The Foundling Hospital was established in 1739 by Thomas Coram, a shipwright and sailor, in reponse to the numbers of abandoned children on the streets of London. Little welfare existed for these 'foundlings' or their mothers who, due to poverty or society's strong disapproval of illegitimacy, were unable to care for them. Coram's charity provided the children with accomodation, food and clothes, religious instruction and education. It was funded by philanthropic individuals, including members of royalty and the nobility.
This print, created in 1774, depicts children within the Foundling Hospital's chapel. All children were baptised when they entered the charity, and religious instruction formed a core element of their care.
- Full title:
- To Sir CHARLES WHITWORTH Knt Member of Parliament; Vice President of the SOCIETY for the Encouragement of Arts, Manufactures, & Commerce; Tresurer of the FOUNDLING HOSPITAL; &c. &c. &c.
- 7 January 1774, London
- Print / Image
- John Sanders
- Usage terms
- Public Domain
- Held by
- British Library
- Article by:
- Felicity Myrone
- Antiquarianism, Transforming topography
Felicity Myrone explores how prints and drawings are generally encountered in museum and library collections, and how this affects their meaning and status.
- Article by:
- Ruth Richardson
- London, Childhood and children's literature, Poverty and the working classes
Ruth Richardson explores the world of poverty, high mortality, prejudice and charity that influenced the creation of Oliver Twist.
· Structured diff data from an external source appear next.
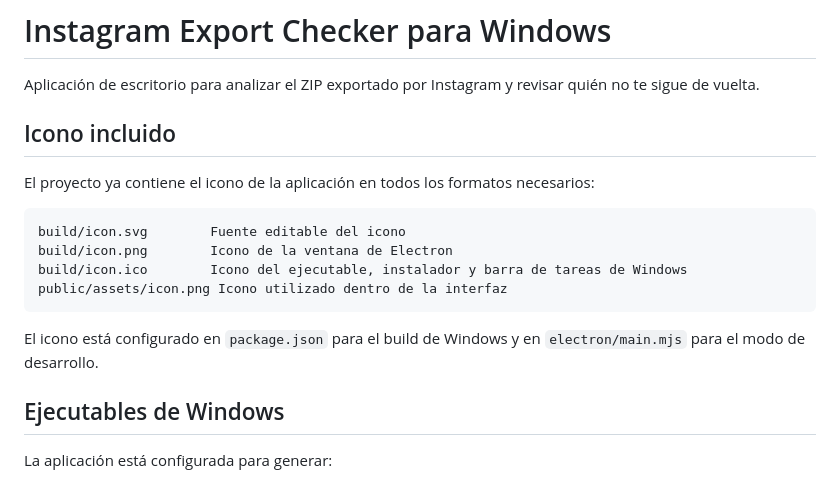
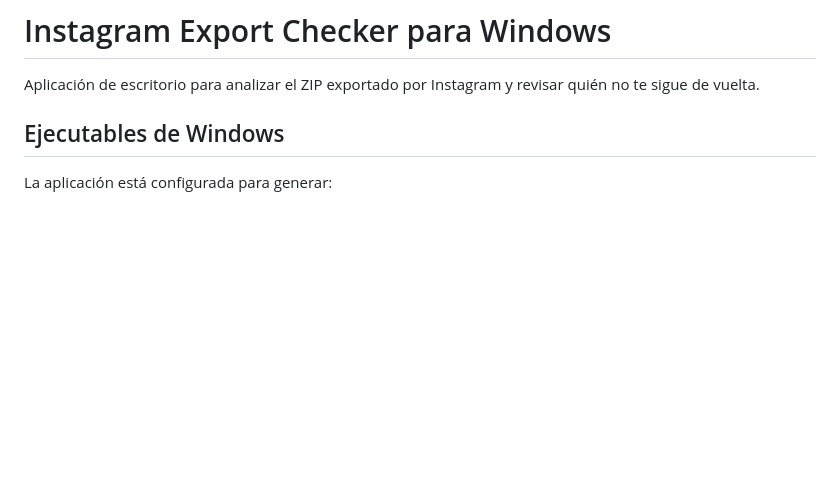
Before and after one commit to jlozoya/instagram-review, a Markdown page: README.md, the part around the change. Drawn GitHub-style; blank space fills up the shorter version.

Commit message:
docs: update README to remove icon details
Removed icon information from the README.

````diff
--- a/README.md
+++ b/README.md
@@ -1,19 +1,6 @@
 # Instagram Export Checker para Windows
 
 Aplicación de escritorio para analizar el ZIP exportado por Instagram y revisar quién no te sigue de vuelta.
-
-## Icono incluido
-
-El proyecto ya contiene el icono de la aplicación en todos los formatos necesarios:
-
-```text
-build/icon.svg        Fuente editable del icono
-build/icon.png        Icono de la ventana de Electron
-build/icon.ico        Icono del ejecutable, instalador y barra de tareas de Windows
-public/assets/icon.png Icono utilizado dentro de la interfaz
-```
-
-El icono está configurado en `package.json` para el build de Windows y en `electron/main.mjs` para el modo de desarrollo.
 
 ## Ejecutables de Windows
 
````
Related collection items
Tom Jones is a picaresque story that chronicles the humorous escapades, romances and redemption of its roguish ...